By: Kiran Gurm and Kirsten Boda
In the nonprofit sector, the terms advocacy and lobbying are often interpreted synonymously due to potential overlap and lack of understanding, creating uncertainty for both charities and nonprofits alike. However, because organizations inherently act as advocates for the individuals, families, and communities they support, as well as the issues they exist to address, advocacy is central to who they are. Thus, whether they realize it or not, most organizations are already engaged in some form of advocacy. This blog provides an overview of lobbying versus advocacy in the context of Alberta to support organizations to engage openly and actively in advocacy.
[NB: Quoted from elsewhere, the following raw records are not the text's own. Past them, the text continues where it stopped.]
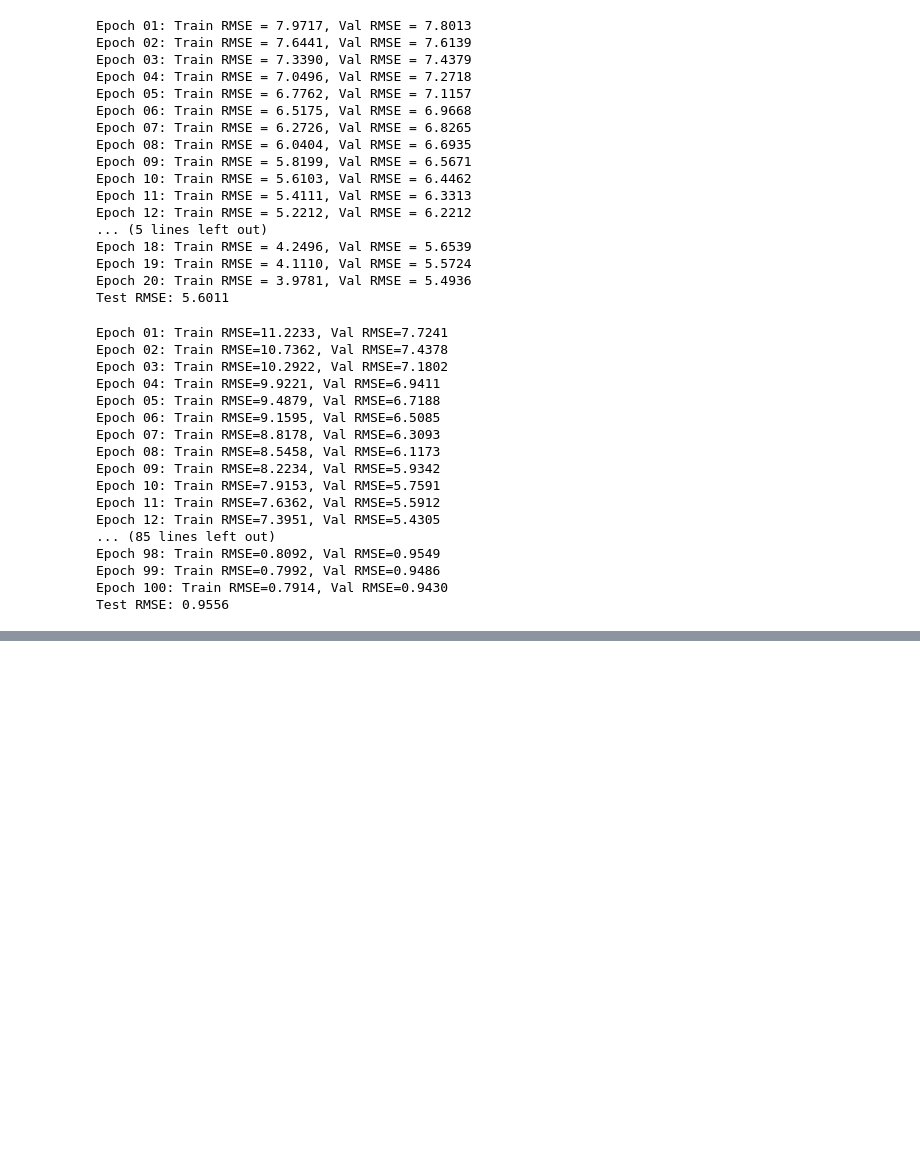
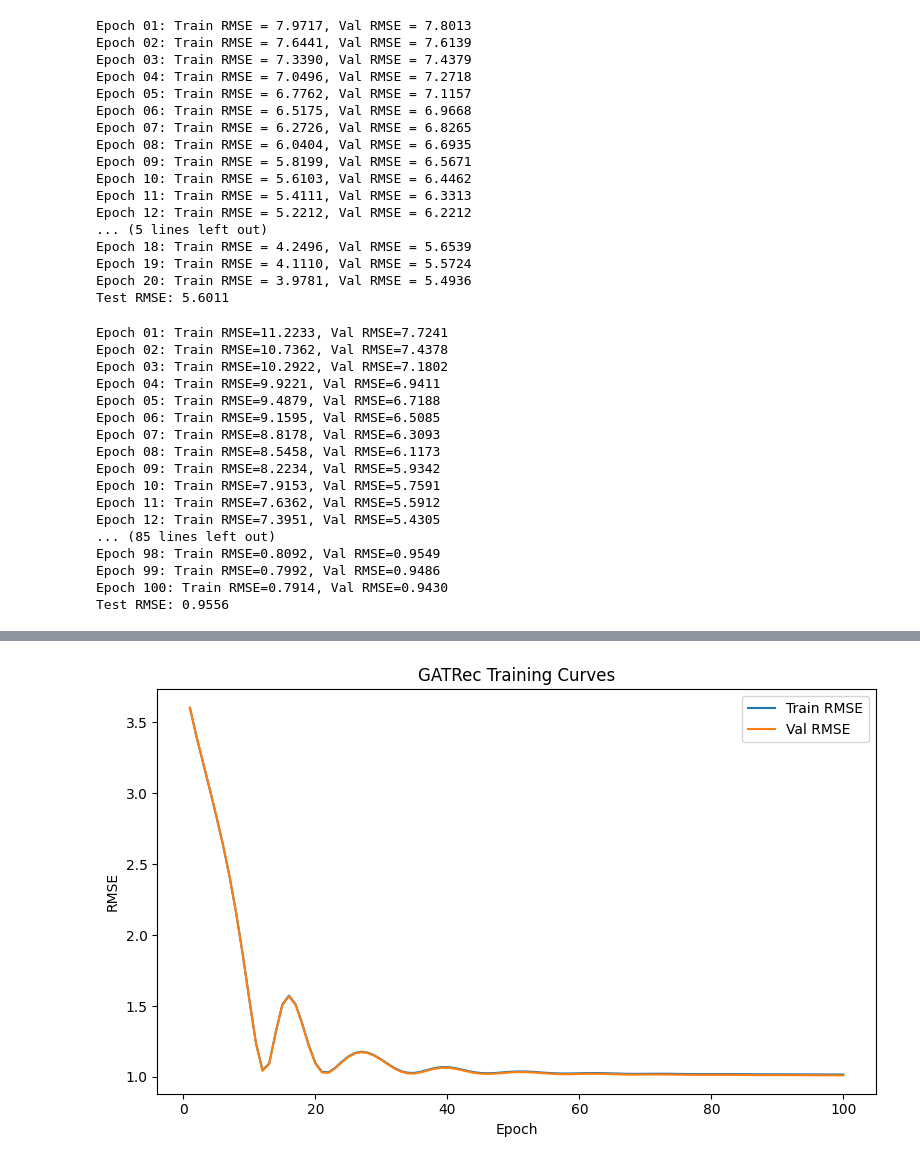
Before and after one commit to Ezio1909/movie-rating-prediction, a Jupyter notebook: playbook.ipynb, the cells around one changed output, grey strips where cells are left out. Cells and saved outputs as stored; diff of their text form; code cells hidden in the pictures; blank space fills up the shorter version.

```diff
--- a/playbook.ipynb
+++ b/playbook.ipynb
@@ -1060,0 +1185,9 @@ Test RMSE: 0.9556
+# %%
+from torch_geometric.data import Data
+
+data = Data(x=static_feats,
+            edge_index=edge_index,
+            edge_label=edge_label,
+            train_mask=train_mask,
+            val_mask=val_mask,
+            test_mask=test_mask)
@@ -1060,0 +1225,61 @@ Test RMSE: 0.9556
+# %%
+# --- 0. Assemble Data object (if not done) ---
+# data = Data(
+#     x=static_feats,            # [num_nodes, static_dim]
+#     edge_index=edge_index,     # [2, num_edges]
+#     edge_label=edge_label,     # [num_edges]
+#     train_mask=train_mask,     # [num_edges] bool
+#     val_mask=val_mask,
+#     test_mask=test_mask,
+# )
+
+# 1. Instantiate model
+device = torch.device('cuda' if torch.cuda.is_available() else 'cpu')
+model = GATRec(in_dim=64, static_dim=data.x.size(1), hidden_dim=32, heads=4).to(device)
+data  = data.to(device)
+
+# 2. Optimizer & loss
+optimizer = torch.optim.Adam(model.parameters(), lr=1e-3, weight_decay=1e-4)
+loss_fn   = nn.MSELoss()
+
+# 3. Training loop with RMSE tracking
+num_epochs = 100
+train_rmse = []
+val_rmse   = []
+
+for epoch in range(1, num_epochs+1):
+    model.train()
+    optimizer.zero_grad()
+    out = model(data)  # [num_edges]
+
+    loss = loss_fn(out[data.train_mask], data.edge_label[data.train_mask])
+    loss.backward()
+    optimizer.step()
+
+    # compute RMSE
+    train_rmse.append(math.sqrt(loss.item()))
+    model.eval()
+    with torch.no_grad():
+        v_loss = loss_fn(out[data.val_mask], data.edge_label[data.val_mask])
+        val_rmse.append(math.sqrt(v_loss.item()))
+
+    if epoch % 10 == 0:
+        print(f"Epoch {epoch:03d} | Train RMSE: {train_rmse[-1]:.4f} | Val RMSE: {val_rmse[-1]:.4f}")
+
+# 4. Final test RMSE
+model.eval()
+with torch.no_grad():
+    test_loss = loss_fn(model(data)[data.test_mask], data.edge_label[data.test_mask])
+    print(f"Test RMSE: {math.sqrt(test_loss.item()):.4f}")
+
+# 5. Plot learning curves
+plt.figure(figsize=(8,5))
+plt.plot(range(1, num_epochs+1), train_rmse, label='Train RMSE')
+plt.plot(range(1, num_epochs+1), val_rmse,   label='Val RMSE')
+plt.xlabel('Epoch')
+plt.ylabel('RMSE')
+plt.title('GATRec Training Curves')
+plt.legend()
+plt.tight_layout()
+plt.show()
+# %% [output]
@@ -1060,0 +1297 @@ Test RMSE: 0.9556
+[figure, added]
```
Also changed, not shown: parts of 5 cells of this notebook, 1 other file.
Confusion around lobbying and advocacy arises due to fear over engaging in the political process, uncertainty in funding relationships, and the desire for an organization to keep government partners ‘on their good side’. We often hear from those working in the sector that once the word advocacy enters into a mission statement, theory of change, or organizational strategy alarm bells will sound with the potential for negative implications down the road. This blog, by Alexa Briggs of CCVO and Liz Sutherland of ONN, discusses the impact of regulations and policies that create an advocacy chill among nonprofits.
It is important for organizations to know that advocacy is a broad term that is not clearly defined. There are a host of activities that are considered advocacy but not lobbying. For example, preparing and submitting a bid or grant application can be considered advocacy. Almost all nonprofits and charities engage in advocacy daily, as they promote awareness of a cause or the ability to address issues and change public opinions or perceptions. We are all change-makers, and therefore advocacy is part of the DNA of who we are and what we do. Specifically for registered charities, according to the Canada Revenue Agency, as long as an organization’s advocacy activities further their charitable purpose, there is no limit on their activities. This advocacy spectrum created by the Ontario Nonprofit Network provides a useful overview of different advocacy activities ranging from general advocacy such as joining a coalition or network to direct lobbying such as organizing a lobbying day. Further, CCVO has created an Everyday Advocacy Guide for nonprofits.
Simply put, advocacy is an umbrella under which lobbying falls. This means that while not all advocacy is lobbying, all lobbying is advocacy. Lobbying entails complex laws and regulation that differs from one jurisdiction to the next, is highly regulated by legislation, and guided by a code of conduct. Applying for a grant becomes lobbying if an organization were to meet with a public office holder outside the application process in an attempt to influence their decision. It is also important to note that your organization can communicate with a public officer holder about your organization, however, the communication transitions into lobbying once there is an official “ask” being made.